It’s one thing to sign with a school, then that coach moves on, and you decide to opt out because you never agreed to play for whoever is coming in. And I get the frustration from a kid who’s riding the pine and wants to go somewhere where he can actually see some action. But, now it’s morphed into this yearly excuse for players to leave on a whim. And worse, it’s morphed into coaches needing to not only recruit newcomers, but to recruit their own guys (while coaches also recruit other school’s players to get them to flip).

There was too hard a line before: where, if you left a school, you had to sit out a full year. But, now it’s too soft, and literally everyone is up for grabs.

As a Husky basketball fan, I’ve experienced the highs and lows of this new system. In the 2020/2021 season, the Huskies were as bad as I’ve ever seen them. Following that lost year, a bunch of players departed, and it was absolutely for the best: they all stunk. This was addition by subtraction to the perfect degree. Mike Hopkins was able to bring in a bunch of players through the transfer portal, and the 2021/2022 season was far more enjoyable as a result. I mean, granted, it’s not like we made any sort of post-season tournament. But, we were far more competitive and fun during the regular season, and sometimes that’s enough.

What’s more, it sort of felt like we were on the right track. Maybe, with a few key additions, we COULD parlay that into a return to the Big Dance. Sure, it was always going to be something of a longshot, but it wasn’t crazy to dream that dream.

Then, recently, word came down that Emmitt Matthews was departing. He was one of those transfer portal guys we brought back home last season; after the one year, he’s returning to West Virginia, for reasons that I don’t fully understand. He was a starter and a key player for the Huskies. He was set to continue being a starter, as we really didn’t bring in anyone to vie for his minutes. He was great in our system and had room to grow.

Probably, from his perspective, if his goal is to win – and to get more eyeballs on his game – he has a better chance on the Mountaineers. I guess I get that. But, this isn’t a fucking Baskin Robbins where you stand there tasting all of the 31 flavors! Fucking pick a school and stick with it! Clearly there was a reason why you left West Virginia in the first place; what makes you think it’s going to be good now?

I’m just sad and pissed off. The difference between an NCAA Tourney berth or not isn’t Emmitt Matthews; he’s a role player. But, he was one of my favorite Huskies to root for last year, and I’m annoyed that he opted to leave. If the NCAA had proper contracts for players, you wouldn’t see this as often, and you wouldn’t see other schools sniffing around trying to poach your guys.

I’m not mad at anyone in particular.

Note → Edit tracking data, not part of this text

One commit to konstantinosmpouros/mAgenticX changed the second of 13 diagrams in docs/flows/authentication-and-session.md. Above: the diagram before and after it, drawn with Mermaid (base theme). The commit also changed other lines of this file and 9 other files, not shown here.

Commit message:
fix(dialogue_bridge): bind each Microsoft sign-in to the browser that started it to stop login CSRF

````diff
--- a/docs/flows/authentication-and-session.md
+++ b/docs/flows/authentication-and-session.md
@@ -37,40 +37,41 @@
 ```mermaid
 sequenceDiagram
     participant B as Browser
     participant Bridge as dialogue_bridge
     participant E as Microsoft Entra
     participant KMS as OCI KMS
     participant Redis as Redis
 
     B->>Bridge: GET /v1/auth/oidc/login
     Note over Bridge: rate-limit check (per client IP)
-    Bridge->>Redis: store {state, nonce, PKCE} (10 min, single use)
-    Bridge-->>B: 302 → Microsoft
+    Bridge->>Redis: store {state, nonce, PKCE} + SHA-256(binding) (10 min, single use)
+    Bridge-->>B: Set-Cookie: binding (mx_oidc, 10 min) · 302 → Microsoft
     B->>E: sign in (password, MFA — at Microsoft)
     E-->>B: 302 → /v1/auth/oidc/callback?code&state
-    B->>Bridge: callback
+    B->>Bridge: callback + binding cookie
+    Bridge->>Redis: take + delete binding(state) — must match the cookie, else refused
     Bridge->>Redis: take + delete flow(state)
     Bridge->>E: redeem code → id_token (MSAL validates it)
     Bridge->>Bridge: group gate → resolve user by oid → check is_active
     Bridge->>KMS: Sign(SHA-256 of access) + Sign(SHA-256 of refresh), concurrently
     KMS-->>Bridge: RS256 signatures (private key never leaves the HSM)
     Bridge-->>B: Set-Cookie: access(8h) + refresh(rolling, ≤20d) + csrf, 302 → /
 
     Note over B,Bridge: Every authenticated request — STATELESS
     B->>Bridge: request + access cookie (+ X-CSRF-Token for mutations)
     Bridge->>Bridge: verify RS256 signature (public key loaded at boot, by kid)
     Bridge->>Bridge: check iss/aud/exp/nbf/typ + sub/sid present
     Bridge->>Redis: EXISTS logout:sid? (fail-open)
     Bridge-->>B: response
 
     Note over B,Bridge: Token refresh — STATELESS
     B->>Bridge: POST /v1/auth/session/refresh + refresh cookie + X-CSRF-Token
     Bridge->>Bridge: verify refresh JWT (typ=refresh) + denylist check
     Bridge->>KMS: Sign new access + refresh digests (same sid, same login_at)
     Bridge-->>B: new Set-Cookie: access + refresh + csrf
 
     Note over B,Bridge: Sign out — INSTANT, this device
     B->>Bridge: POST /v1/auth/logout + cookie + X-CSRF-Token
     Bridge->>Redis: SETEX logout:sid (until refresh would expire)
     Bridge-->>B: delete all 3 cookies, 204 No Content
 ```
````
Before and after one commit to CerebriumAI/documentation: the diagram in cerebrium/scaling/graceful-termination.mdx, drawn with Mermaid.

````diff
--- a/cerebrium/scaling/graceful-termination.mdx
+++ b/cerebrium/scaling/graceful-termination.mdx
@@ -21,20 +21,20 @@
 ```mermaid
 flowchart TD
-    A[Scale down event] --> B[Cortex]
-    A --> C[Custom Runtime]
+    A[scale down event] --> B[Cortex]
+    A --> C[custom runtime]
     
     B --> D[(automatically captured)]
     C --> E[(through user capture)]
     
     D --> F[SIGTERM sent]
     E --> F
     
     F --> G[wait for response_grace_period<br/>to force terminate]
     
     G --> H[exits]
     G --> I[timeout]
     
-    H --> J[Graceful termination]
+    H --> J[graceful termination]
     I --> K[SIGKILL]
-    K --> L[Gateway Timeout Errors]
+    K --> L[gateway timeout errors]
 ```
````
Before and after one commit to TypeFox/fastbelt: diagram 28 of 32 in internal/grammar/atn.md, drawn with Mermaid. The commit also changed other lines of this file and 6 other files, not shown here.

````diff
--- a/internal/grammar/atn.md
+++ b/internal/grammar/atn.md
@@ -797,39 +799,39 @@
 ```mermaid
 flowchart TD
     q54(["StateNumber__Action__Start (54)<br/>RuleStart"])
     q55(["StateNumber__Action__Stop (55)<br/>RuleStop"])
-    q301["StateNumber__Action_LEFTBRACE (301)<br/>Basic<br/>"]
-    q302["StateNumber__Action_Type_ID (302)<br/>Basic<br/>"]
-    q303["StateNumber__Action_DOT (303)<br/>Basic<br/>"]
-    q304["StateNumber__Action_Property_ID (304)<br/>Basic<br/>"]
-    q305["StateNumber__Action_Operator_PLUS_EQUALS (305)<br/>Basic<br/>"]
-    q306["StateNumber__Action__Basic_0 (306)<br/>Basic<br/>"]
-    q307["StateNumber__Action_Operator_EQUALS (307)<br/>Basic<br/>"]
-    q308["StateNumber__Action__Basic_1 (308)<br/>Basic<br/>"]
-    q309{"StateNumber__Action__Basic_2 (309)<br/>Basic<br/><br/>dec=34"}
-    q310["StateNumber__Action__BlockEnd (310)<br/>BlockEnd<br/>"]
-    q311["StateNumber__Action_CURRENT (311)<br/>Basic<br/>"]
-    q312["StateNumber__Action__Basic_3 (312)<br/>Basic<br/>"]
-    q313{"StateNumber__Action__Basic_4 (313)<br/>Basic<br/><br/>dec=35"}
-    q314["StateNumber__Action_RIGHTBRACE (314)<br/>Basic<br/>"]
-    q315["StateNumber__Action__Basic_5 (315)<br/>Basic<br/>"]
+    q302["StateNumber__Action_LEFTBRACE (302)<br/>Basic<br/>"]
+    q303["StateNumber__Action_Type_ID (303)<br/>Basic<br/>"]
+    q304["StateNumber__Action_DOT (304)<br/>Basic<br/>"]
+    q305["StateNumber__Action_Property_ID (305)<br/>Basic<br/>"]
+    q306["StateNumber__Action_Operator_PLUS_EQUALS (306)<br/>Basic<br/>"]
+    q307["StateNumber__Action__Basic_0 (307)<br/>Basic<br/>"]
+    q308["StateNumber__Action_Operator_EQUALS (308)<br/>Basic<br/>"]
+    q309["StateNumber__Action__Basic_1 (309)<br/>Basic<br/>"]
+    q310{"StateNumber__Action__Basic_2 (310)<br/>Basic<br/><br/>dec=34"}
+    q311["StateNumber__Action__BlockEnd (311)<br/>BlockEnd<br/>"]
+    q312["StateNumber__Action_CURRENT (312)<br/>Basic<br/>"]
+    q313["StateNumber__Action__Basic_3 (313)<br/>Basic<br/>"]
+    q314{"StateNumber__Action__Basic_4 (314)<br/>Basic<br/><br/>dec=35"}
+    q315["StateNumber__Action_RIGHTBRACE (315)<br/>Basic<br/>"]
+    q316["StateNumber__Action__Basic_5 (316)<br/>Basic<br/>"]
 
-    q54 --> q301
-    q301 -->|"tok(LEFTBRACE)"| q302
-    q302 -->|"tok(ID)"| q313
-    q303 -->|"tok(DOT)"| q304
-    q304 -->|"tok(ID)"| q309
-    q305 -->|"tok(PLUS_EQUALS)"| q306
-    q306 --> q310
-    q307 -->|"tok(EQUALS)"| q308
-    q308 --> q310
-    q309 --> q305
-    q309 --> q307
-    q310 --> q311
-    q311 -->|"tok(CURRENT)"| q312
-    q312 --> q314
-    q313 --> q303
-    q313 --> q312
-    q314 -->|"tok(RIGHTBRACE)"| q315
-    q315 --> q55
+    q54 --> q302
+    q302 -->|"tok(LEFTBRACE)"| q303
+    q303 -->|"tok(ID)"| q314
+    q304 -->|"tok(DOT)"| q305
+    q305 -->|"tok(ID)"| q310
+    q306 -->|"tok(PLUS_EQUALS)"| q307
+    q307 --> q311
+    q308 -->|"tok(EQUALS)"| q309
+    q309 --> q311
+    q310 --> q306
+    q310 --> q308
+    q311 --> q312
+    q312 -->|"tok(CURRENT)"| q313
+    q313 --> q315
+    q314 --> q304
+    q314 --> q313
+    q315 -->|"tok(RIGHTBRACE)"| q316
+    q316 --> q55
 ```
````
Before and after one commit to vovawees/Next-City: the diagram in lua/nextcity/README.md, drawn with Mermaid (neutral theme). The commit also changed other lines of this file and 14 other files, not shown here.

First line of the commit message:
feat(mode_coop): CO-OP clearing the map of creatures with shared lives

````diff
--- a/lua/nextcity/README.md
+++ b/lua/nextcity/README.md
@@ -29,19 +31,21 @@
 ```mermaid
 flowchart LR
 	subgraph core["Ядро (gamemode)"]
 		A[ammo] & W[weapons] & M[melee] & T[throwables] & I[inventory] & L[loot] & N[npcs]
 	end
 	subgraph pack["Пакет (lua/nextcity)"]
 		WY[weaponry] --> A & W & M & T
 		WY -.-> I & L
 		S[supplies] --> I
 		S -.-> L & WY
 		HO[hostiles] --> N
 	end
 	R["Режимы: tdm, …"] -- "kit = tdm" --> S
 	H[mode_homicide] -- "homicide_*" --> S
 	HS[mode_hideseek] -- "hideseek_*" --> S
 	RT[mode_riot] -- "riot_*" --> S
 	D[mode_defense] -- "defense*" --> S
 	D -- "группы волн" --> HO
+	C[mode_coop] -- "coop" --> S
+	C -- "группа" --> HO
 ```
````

The players have the right, the coaches are only doing their jobs by enabling boosters or whoever to go and recruit players from other teams; this is the system that’s in place and everyone who can take advantage WILL take advantage. I’m just mad at the system, and there’s nothing I can do about it.

And, the thing is, it’s only going to get worse. I don’t think I’ll ever see a day where the Washington Huskies are national champions in football or men’s basketball. That’s kind of a bummer. That’s not just because of the transfer portal or NIL, but those things certainly play a part. It’s just hard to adjust your expectations. You look at the professional sports leagues and can see a reasonable path to a championship one day. Hell, if the Cincinnati Bengals can make a Super Bowl, then ANYONE in ANY pro league can do it. Even the lousy, fakakta Mariners.

But, not the Huskies. The best we can possibly hope for is a conference championship. Yet, who’s confident we’re going to get there with Mike Hopkins, or this new coaching staff for the football team? You mean the guy from Fresno, and before that some Dakota school? Oh yeah, I’m sure he’s the next Nick Saban just waiting to happen.